◆ **PROBLEM TO WORK ON**
Go through the records and filter out every line lacking the word "sheet"; copy the lines that remain.

Itemized modification records:

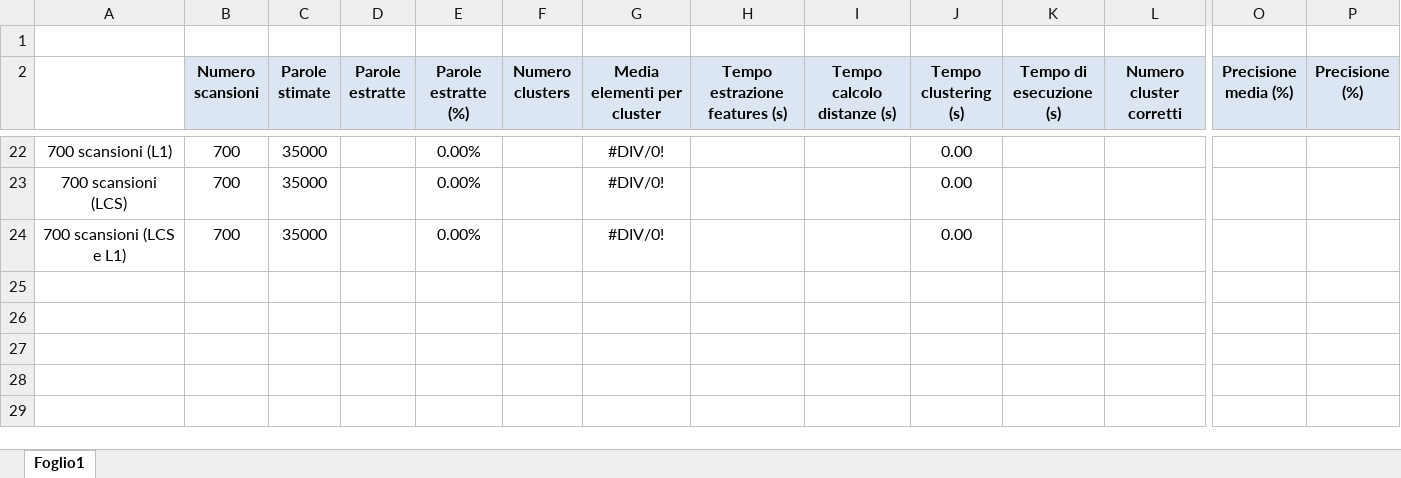
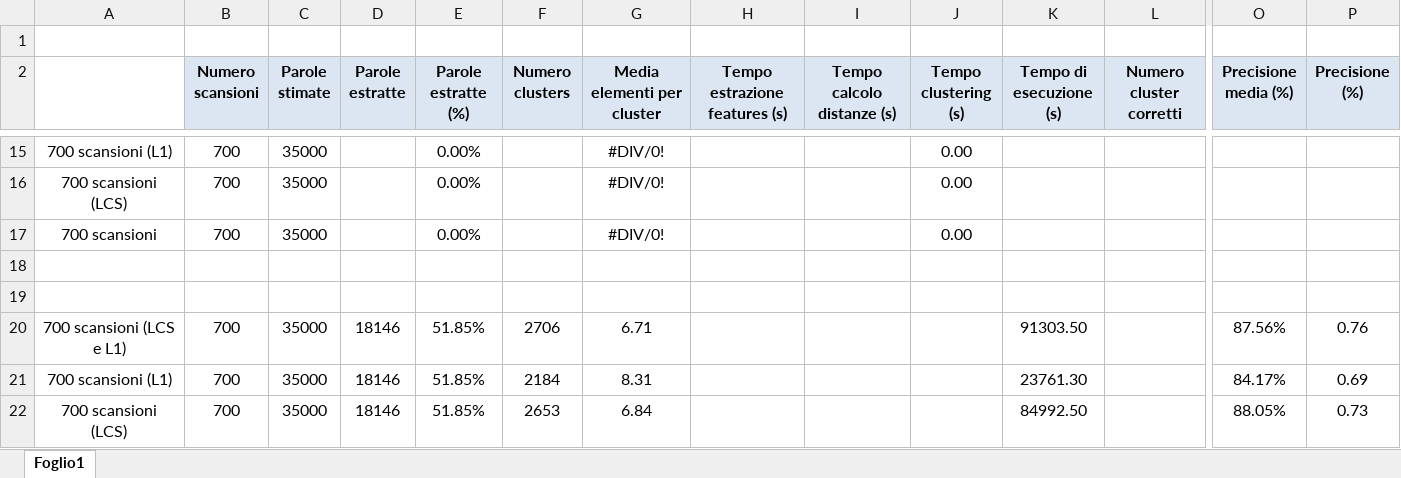
Before and after one commit to lorecioni/ImageCutClustering, an Excel workbook: results.xlsx, sheet Foglio1, drawn as a sheet; only a part is shown, gaps mark what is left out; values as stored, in another font and other column widths than the file's, no borders; addresses are those after the commit; rows hold the shown columns only; the diff covers the shown part only; the diff names each change by its address in the sheet, - before the commit and + after, or states it on an @@ line.

```diff
--- a/results.xlsx (sheet Foglio1)
+++ b/results.xlsx (sheet Foglio1)
-A17: 700 scansioni (LCS e L1)
+A17: 700 scansioni
+row 18: (empty)
+row 19: (empty)
+row 20: 700 scansioni (LCS e L1) | 700 | 35000 | 18146 | 51.85% | 2706 | 6.71 |  |  |  | 91303.50 |  | 87.56% | 0.76
+row 21: 700 scansioni (L1) | 700 | 35000 | 18146 | 51.85% | 2184 | 8.31 |  |  |  | 23761.30 |  | 84.17% | 0.69
+row 22: 700 scansioni (LCS) | 700 | 35000 | 18146 | 51.85% | 2653 | 6.84 |  |  |  | 84992.50 |  | 88.05% | 0.73
```
Also changed, not shown: 3 added rows, 10 removed rows and 21 edited cells elsewhere in this sheet, formulas that keep their value, 4 other files.
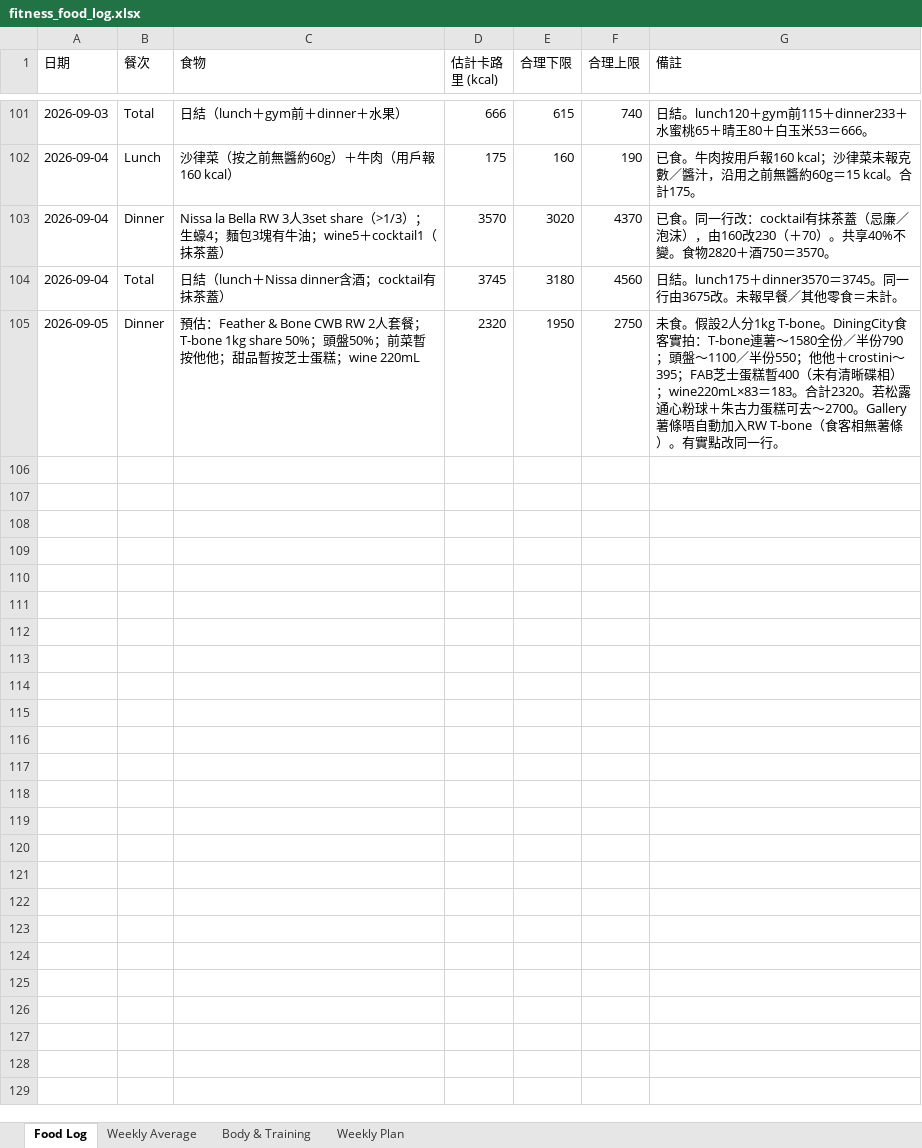
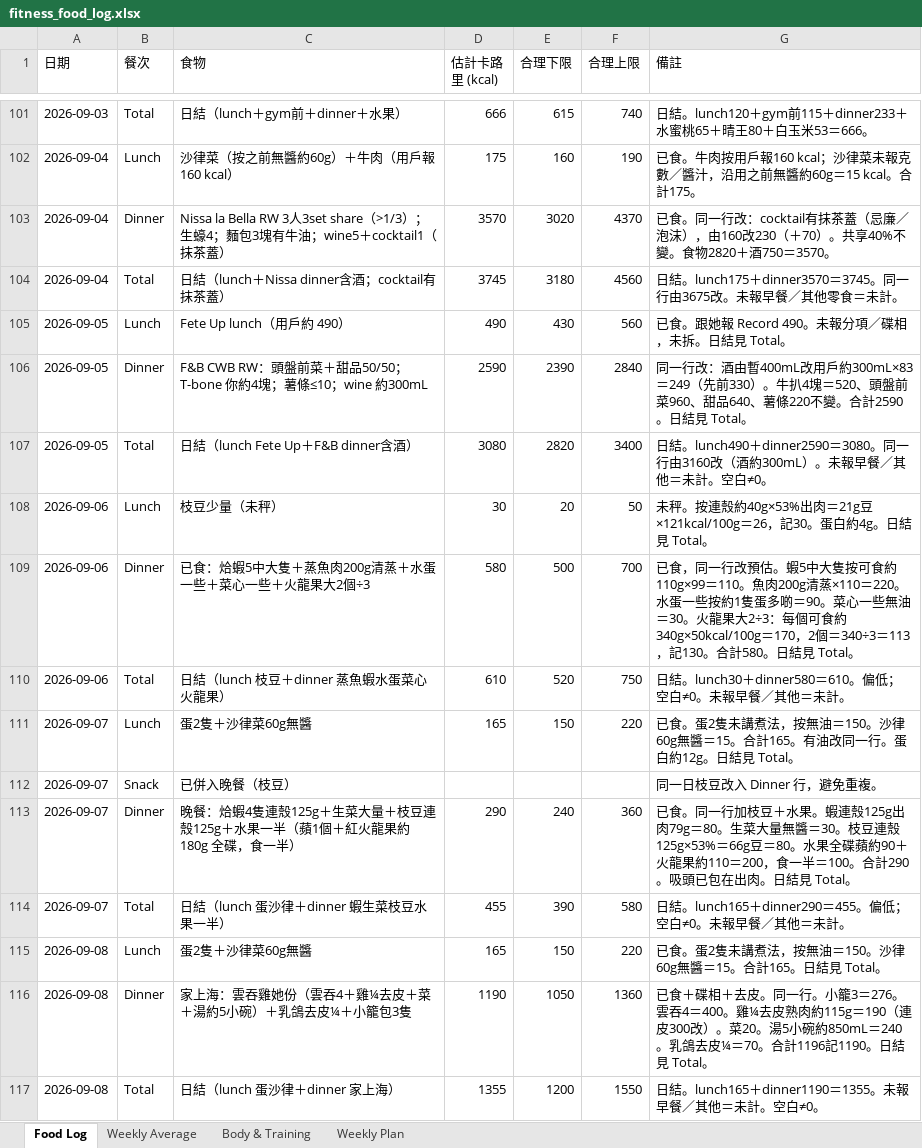
Before and after one commit to buzz-knittinpix/melodycheng622-cmyk.github.io, an Excel workbook: data/fitness_food_log.xlsx, sheet Food Log, drawn as a sheet; only a part is shown, gaps mark what is left out; values as stored, in another font and other column widths than the file's, no borders; addresses are those after the commit; the diff covers the shown part only; the diff names each change by its address in the sheet, - before the commit and + after, or states it on an @@ line.

Commit message:
Move canonical food log xlsx into repo data/.

```diff
--- a/data/fitness_food_log.xlsx (sheet Food Log)
+++ b/data/fitness_food_log.xlsx (sheet Food Log)
+row 105: 2026-09-05 | Lunch | Fete Up lunch（用戶約 490） | 490 | 430 | 560 | 已食。跟她報 Record 490。未報分項／碟相，未拆。日結見 Total。
-C106 (食物): 預估：Feather & Bone CWB RW 2人套餐；T-bone 1kg share 50%；頭盤50%；前菜暫按他他；甜品暫按芝士蛋糕；wine 220mL
+C106 (食物): F&B CWB RW：頭盤前菜＋甜品50/50；T-bone 你約4塊；薯條≤10；wine 約300mL
-D106 (估計卡路里 (kcal)): 2320
+D106 (估計卡路里 (kcal)): 2590
-E106 (合理下限): 1950
+E106 (合理下限): 2390
-F106 (合理上限): 2750
+F106 (合理上限): 2840
-G106 (備註): 未食。假設2人分1kg T-bone。DiningCity食客實拍：T-bone連薯～1580全份／半份790；頭盤～1100／半份550；他他＋crostini～395；FAB芝士蛋糕暫400（未有清晰碟相）；wine220mL×83＝183。合計2320。若松露通心粉球＋朱古力蛋糕可去～2700。Gallery薯條唔自動加入RW T-bone（食客相無薯條）。有實點改同一行。
+G106 (備註): 同一行改：酒由暫400mL改用戶約300mL×83＝249（先前330）。牛扒4塊＝520、頭盤前菜960、甜品640、薯條220不變。合計2590。日結見 Total。
+row 107: 2026-09-05 | Total | 日結（lunch Fete Up＋F&B dinner含酒） | 3080 | 2820 | 3400 | 日結。lunch490＋dinner2590＝3080。同一行由3160改（酒約300mL）。未報早餐／其他＝未計。空白≠0。
+row 108: 2026-09-06 | Lunch | 枝豆少量（未秤） | 30 | 20 | 50 | 未秤。按連殼約40g×53%出肉＝21g豆×121kcal/100g＝26，記30。蛋白約4g。日結見 Total。
+row 109: 2026-09-06 | Dinner | 已食：烚蝦5中大隻＋蒸魚肉200g清蒸＋水蛋一些＋菜心一些＋火龍果大2個÷3 | 580 | 500 | 700 | 已食，同一行改預估。蝦5中大隻按可食約110g×99＝110。魚肉200g清蒸×110＝220。水蛋一些按約1隻蛋多啲＝90。菜心一些無油＝30。火龍果大2÷3：每個可食約340g×50kcal/100g＝170，2個＝340÷3＝113，記130。合計580。日結見 Total。
+row 110: 2026-09-06 | Total | 日結（lunch 枝豆＋dinner 蒸魚蝦水蛋菜心火龍果） | 610 | 520 | 750 | 日結。lunch30＋dinner580＝610。偏低；空白≠0。未報早餐／其他＝未計。
+row 111: 2026-09-07 | Lunch | 蛋2隻＋沙律菜60g無醬 | 165 | 150 | 220 | 已食。蛋2隻未講煮法，按無油＝150。沙律60g無醬＝15。合計165。有油改同一行。蛋白約12g。日結見 Total。
+row 112: 2026-09-07 | Snack | 已併入晚餐（枝豆） |  |  |  | 同一日枝豆改入 Dinner 行，避免重複。
+row 113: 2026-09-07 | Dinner | 晚餐：烚蝦4隻連殼125g＋生菜大量＋枝豆連殼125g＋水果一半（蘋1個＋紅火龍果約180g 全碟，食一半） | 290 | 240 | 360 | 已食。同一行加枝豆＋水果。蝦連殼125g出肉79g＝80。生菜大量無醬＝30。枝豆連殼125g×53%＝66g豆＝80。水果全碟蘋約90＋火龍果約110＝200，食一半＝100。合計290。吸頭已包在出肉。日結見 Total。
+row 114: 2026-09-07 | Total | 日結（lunch 蛋沙律＋dinner 蝦生菜枝豆水果一半） | 455 | 390 | 580 | 日結。lunch165＋dinner290＝455。偏低；空白≠0。未報早餐／其他＝未計。
+row 115: 2026-09-08 | Lunch | 蛋2隻＋沙律菜60g無醬 | 165 | 150 | 220 | 已食。蛋2隻未講煮法，按無油＝150。沙律60g無醬＝15。合計165。日結見 Total。
+row 116: 2026-09-08 | Dinner | 家上海：雲吞雞她份（雲吞4＋雞¼去皮＋菜＋湯約5小碗）＋乳鴿去皮¼＋小籠包3隻 | 1190 | 1050 | 1360 | 已食＋碟相＋去皮。同一行。小籠3＝276。雲吞4＝400。雞¼去皮熟肉約115g＝190（連皮300改）。菜20。湯5小碗約850mL＝240。乳鴿去皮¼＝70。合計1196記1190。日結見 Total。
+row 117: 2026-09-08 | Total | 日結（lunch 蛋沙律＋dinner 家上海） | 1355 | 1200 | 1550 | 日結。lunch165＋dinner1190＝1355。未報早餐／其他＝未計。空白≠0。
```
Also changed, not shown: 13 added rows elsewhere in this sheet, sheet Body & Training, sheet Weekly Average.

◆ **RESULT OF THIS TASK**
Before and after one commit to lorecioni/ImageCutClustering, an Excel workbook: results.xlsx, sheet Foglio1, drawn as a sheet; only a part is shown, gaps mark what is left out; values as stored, in another font and other column widths than the file's, no borders; addresses are those after the commit; rows hold the shown columns only; the diff covers the shown part only; the diff names each change by its address in the sheet, - before the commit and + after, or states it on an @@ line.
--- a/results.xlsx (sheet Foglio1)
+++ b/results.xlsx (sheet Foglio1)
Also changed, not shown: 3 added rows, 10 removed rows and 21 edited cells elsewhere in this sheet, formulas that keep their value, 4 other files.
Before and after one commit to buzz-knittinpix/melodycheng622-cmyk.github.io, an Excel workbook: data/fitness_food_log.xlsx, sheet Food Log, drawn as a sheet; only a part is shown, gaps mark what is left out; values as stored, in another font and other column widths than the file's, no borders; addresses are those after the commit; the diff covers the shown part only; the diff names each change by its address in the sheet, - before the commit and + after, or states it on an @@ line.
--- a/data/fitness_food_log.xlsx (sheet Food Log)
+++ b/data/fitness_food_log.xlsx (sheet Food Log)
Also changed, not shown: 13 added rows elsewhere in this sheet, sheet Body & Training, sheet Weekly Average.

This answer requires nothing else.